TULSA - High gas prices are hitting city budgets hard. So the city of Tulsa is looking at an alternative fuel.
The city hopes to expand its fleet of compressed natural gas vehicles.
The city just opened a new CNG fueling station in west Tulsa. Officials say the money they spend on new vehicles could go right back into Tulsa's economy.
You may think of hybrid cars or ethanol when it comes to alternatives to gasoline. But more cities and drivers are choosing to run on compressed natural gas.
Tulsa Gas Technologies manufactures CNG dispensers here in Green Country.
"One of the big things about the money, is the wells are in Oklahoma. So all of the production, everything stays in Oklahoma. It's not going overseas," said Tom Sewell, president of Tulsa Gas Technologies, Inc.
Sewell says more of their products are staying in state as city governments switch over to CNG vehicles.
"A city is a perfect world, because the vehicles go out, they do their work, and they come back to a central location to fuel," Sewell said.
As gas prices climb, the city of Tulsa estimates it will spend at least one million dollars more on gas for the next fiscal year. The city has 18 CNG vehicles right now, fueling up for about 40 cents a gallon.
The mayor hopes the city's savings with compressed natural gas will flow back to Tulsa's economy.
"I think it would be very important for us to eventually convert our entire fleet of large vehicles to compressed natural gas from diesel fuel," said Mayor Dewey Bartlett.
CNG vehicles typically get about the same mileage as regular cars, but one of the drawbacks can be finding a station to fuel up. The city plans to add a public station at the west yard by the end of the year.
Tulsa will use grants from the Department of Energy and INCOG to help cover the costs of new CNG vehicles and fueling stations.
Copyright 2011 Scripps Media, Inc. All rights reserved. This material may not be published, broadcast, rewritten, or redistributed.

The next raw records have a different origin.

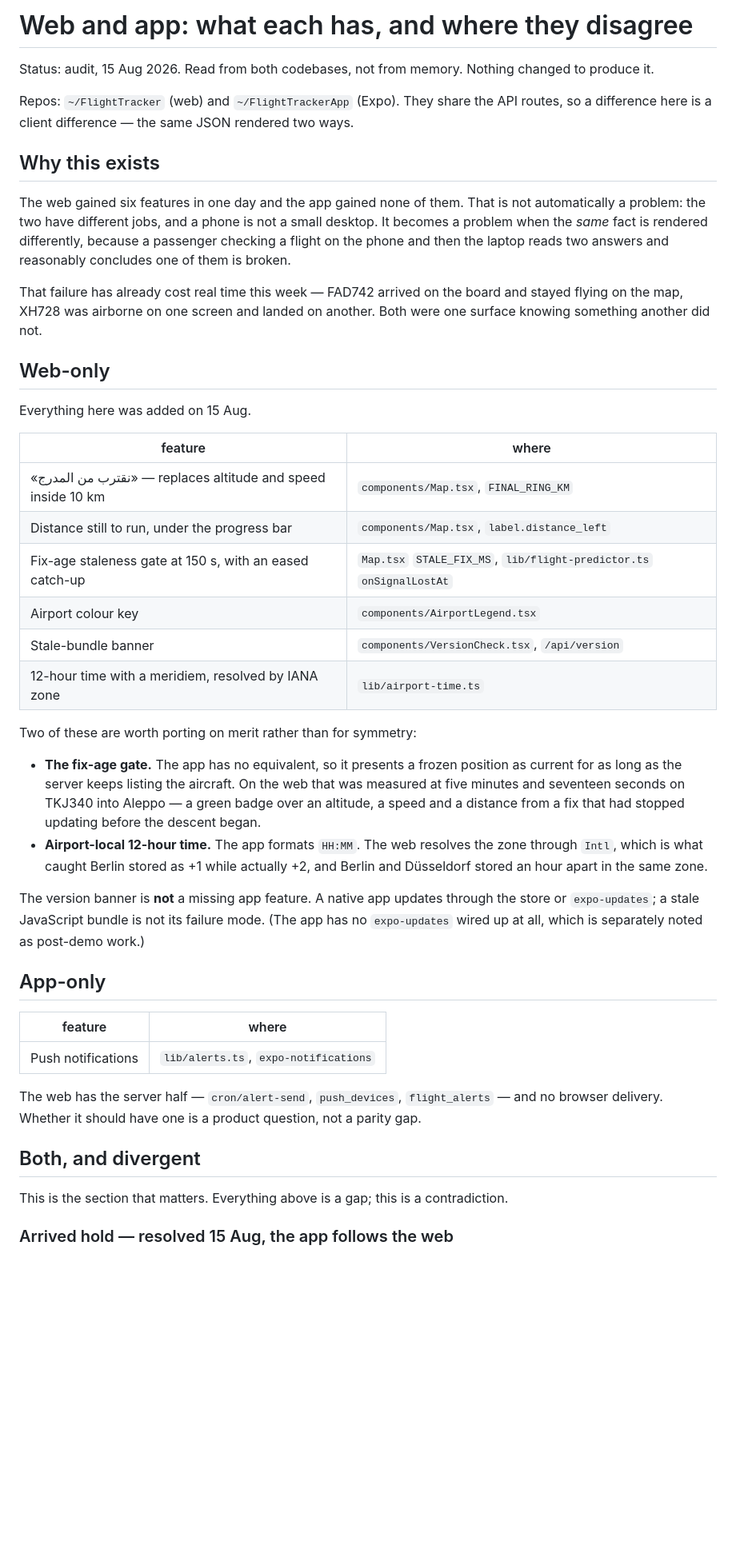
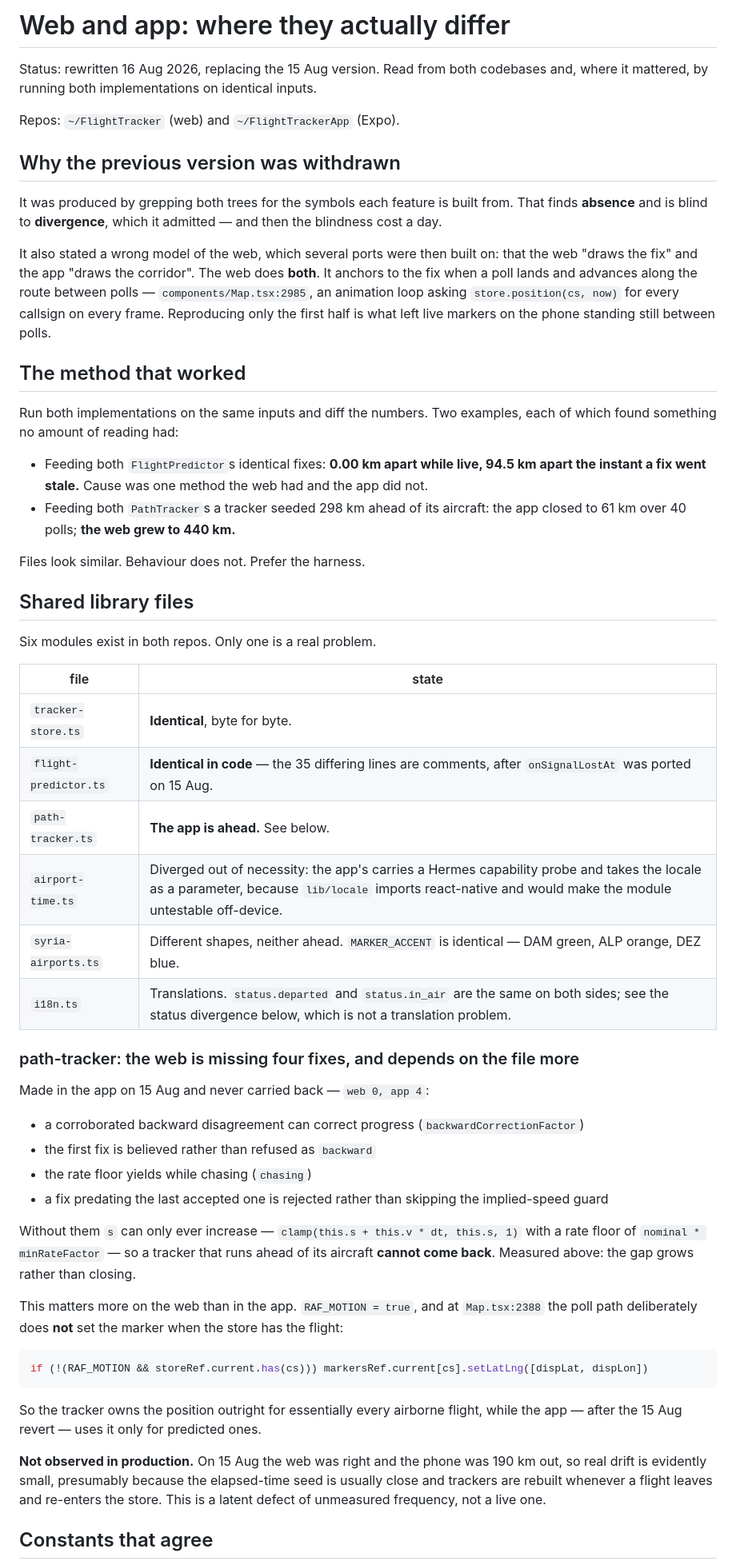
Before and after one commit to whamwi/FlightTracker, a Markdown page: docs/web-vs-app-parity.md, the part around one of its changes. Shown at 80% size. Rendered like a GitHub page; blank space fills up the shorter version.

````diff
--- a/docs/web-vs-app-parity.md
+++ b/docs/web-vs-app-parity.md
@@ -1,61 +1,73 @@
-# Web and app: what each has, and where they disagree
+# Web and app: where they actually differ
 
-Status: audit, 15 Aug 2026. Read from both codebases, not from memory. Nothing changed to produce
-it.
+Status: rewritten 16 Aug 2026, replacing the 15 Aug version. Read from both codebases and, where
+it mattered, by running both implementations on identical inputs.
 
-Repos: `~/FlightTracker` (web) and `~/FlightTrackerApp` (Expo). They share the API routes, so a
-difference here is a client difference — the same JSON rendered two ways.
+Repos: `~/FlightTracker` (web) and `~/FlightTrackerApp` (Expo).
 
-## Why this exists
+## Why the previous version was withdrawn
 
-The web gained six features in one day and the app gained none of them. That is not automatically
-a problem: the two have different jobs, and a phone is not a small desktop. It becomes a problem
-when the *same* fact is rendered differently, because a passenger checking a flight on the phone
-and then the laptop reads two answers and reasonably concludes one of them is broken.
+It was produced by grepping both trees for the symbols each feature is built from. That finds
+**absence** and is blind to **divergence**, which it admitted — and then the blindness cost a day.
 
-That failure has already cost real time this week — FAD742 arrived on the board and stayed flying
-on the map, XH728 was airborne on one screen and landed on another. Both were one surface knowing
-something another did not.
+It also stated a wrong model of the web, which several ports were then built on: that the web
+"draws the fix" and the app "draws the corridor". The web does **both**. It anchors to the fix when
+a poll lands and advances along the route between polls — `components/Map.tsx:2985`, an animation
+loop asking `store.position(cs, now)` for every callsign on every frame. Reproducing only the first
+half is what left live markers on the phone standing still between polls.
 
-## Web-only
+## The method that worked
 
-Everything here was added on 15 Aug.
+Run both implementations on the same inputs and diff the numbers. Two examples, each of which
+found something no amount of reading had:
 
-| feature | where |
+- Feeding both `FlightPredictor`s identical fixes: **0.00 km apart while live, 94.5 km apart the
+  instant a fix went stale.** Cause was one method the web had and the app did not.
+- Feeding both `PathTracker`s a tracker seeded 298 km ahead of its aircraft: the app closed to
+  61 km over 40 polls; **the web grew to 440 km.**
+
+Files look similar. Behaviour does not. Prefer the harness.
+
+## Shared library files
+
+Six modules exist in both repos. Only one is a real problem.
+
+| file | state |
 |---|---|
-| «نقترب من المدرج» — replaces altitude and speed inside 10 km | `components/Map.tsx`, `FINAL_RING_KM` |
-| Distance still to run, under the progress bar | `components/Map.tsx`, `label.distance_left` |
-| Fix-age staleness gate at 150 s, with an eased catch-up | `Map.tsx` `STALE_FIX_MS`, `lib/flight-predictor.ts` `onSignalLostAt` |
-| Airport colour key | `components/AirportLegend.tsx` |
-| Stale-bundle banner | `components/VersionCheck.tsx`, `/api/version` |
-| 12-hour time with a meridiem, resolved by IANA zone | `lib/airport-time.ts` |
+| `tracker-store.ts` | **Identical**, byte for byte. |
+| `flight-predictor.ts` | **Identical in code** — the 35 differing lines are comments, after `onSignalLostAt` was ported on 15 Aug. |
+| `path-tracker.ts` | **The app is ahead.** See below. |
+| `airport-time.ts` | Diverged out of necessity: the app's carries a Hermes capability probe and takes the locale as a parameter, because `lib/locale` imports react-native and would make the module untestable off-device. |
+| `syria-airports.ts` | Different shapes, neither ahead. `MARKER_ACCENT` is identical — DAM green, ALP orange, DEZ blue. |
+| `i18n.ts` | Translations. `status.departed` and `status.in_air` are the same on both sides; see the status divergence below, which is not a translation problem. |
 
-Two of these are worth porting on merit rather than for symmetry:
+### path-tracker: the web is missing four fixes, and depends on the file more
 
-- **The fix-age gate.** The app has no equivalent, so it presents a frozen position as current for
-  as long as the server keeps listing the aircraft. On the web that was measured at five minutes
-  and seventeen seconds on TKJ340 into Aleppo — a green badge over an altitude, a speed and a
-  distance from a fix that had stopped updating before the descent began.
-- **Airport-local 12-hour time.** The app formats `HH:MM`. The web resolves the zone through
-  `Intl`, which is what caught Berlin stored as +1 while actually +2, and Berlin and Düsseldorf
-  stored an hour apart in the same zone.
+Made in the app on 15 Aug and never carried back — `web 0, app 4`:
 
-The version banner is **not** a missing app feature. A native app updates through the store or
-`expo-updates`; a stale JavaScript bundle is not its failure mode. (The app has no `expo-updates`
-wired up at all, which is separately noted as post-demo work.)
+- a corroborated backward disagreement can correct progress (`backwardCorrectionFactor`)
+- the first fix is believed rather than refused as `backward`
+- the rate floor yields while chasing (`chasing`)
+- a fix predating the last accepted one is rejected rather than skipping the implied-speed guard
 
-## App-only
+Without them `s` can only ever increase — `clamp(this.s + this.v * dt, this.s, 1)` with a rate floor
+of `nominal * minRateFactor` — so a tracker that runs ahead of its aircraft **cannot come back**.
+Measured above: the gap grows rather than closing.
 
-| feature | where |
-|---|---|
-| Push notifications | `lib/alerts.ts`, `expo-notifications` |
+This matters more on the web than in the app. `RAF_MOTION = true`, and at `Map.tsx:2388` the poll
+path deliberately does **not** set the marker when the store has the flight:
 
-The web has the server half — `cron/alert-send`, `push_devices`, `flight_alerts` — and no browser
-delivery. Whether it should have one is a product question, not a parity gap.
+```js
+if (!(RAF_MOTION && storeRef.current.has(cs))) markersRef.current[cs].setLatLng([dispLat, dispLon])
+```
 
-## Both, and divergent
+So the tracker owns the position outright for essentially every airborne flight, while the app —
+after the 15 Aug revert — uses it only for predicted ones.
 
-This is the section that matters. Everything above is a gap; this is a contradiction.
+**Not observed in production.** On 15 Aug the web was right and the phone was 190 km out, so real
+drift is evidently small, presumably because the elapsed-time seed is usually close and trackers
+are rebuilt whenever a flight leaves and re-enters the store. This is a latent defect of unmeasured
+frequency, not a live one.
 
-### Arrived hold — resolved 15 Aug, the app follows the web
+## Constants that agree
 
````
Also changed, not shown: other parts of docs/web-vs-app-parity.md (+33 -45 lines).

Some people call it pocket dialing. Others call it butt dialing. Either way, an air of California men face criminal charges after they accidentally called 911.
Oklahoma-based Chesapeake Energy Corp. says it will donate $1 million to the American Red Cross to help in the rescue and recovery efforts in Moore.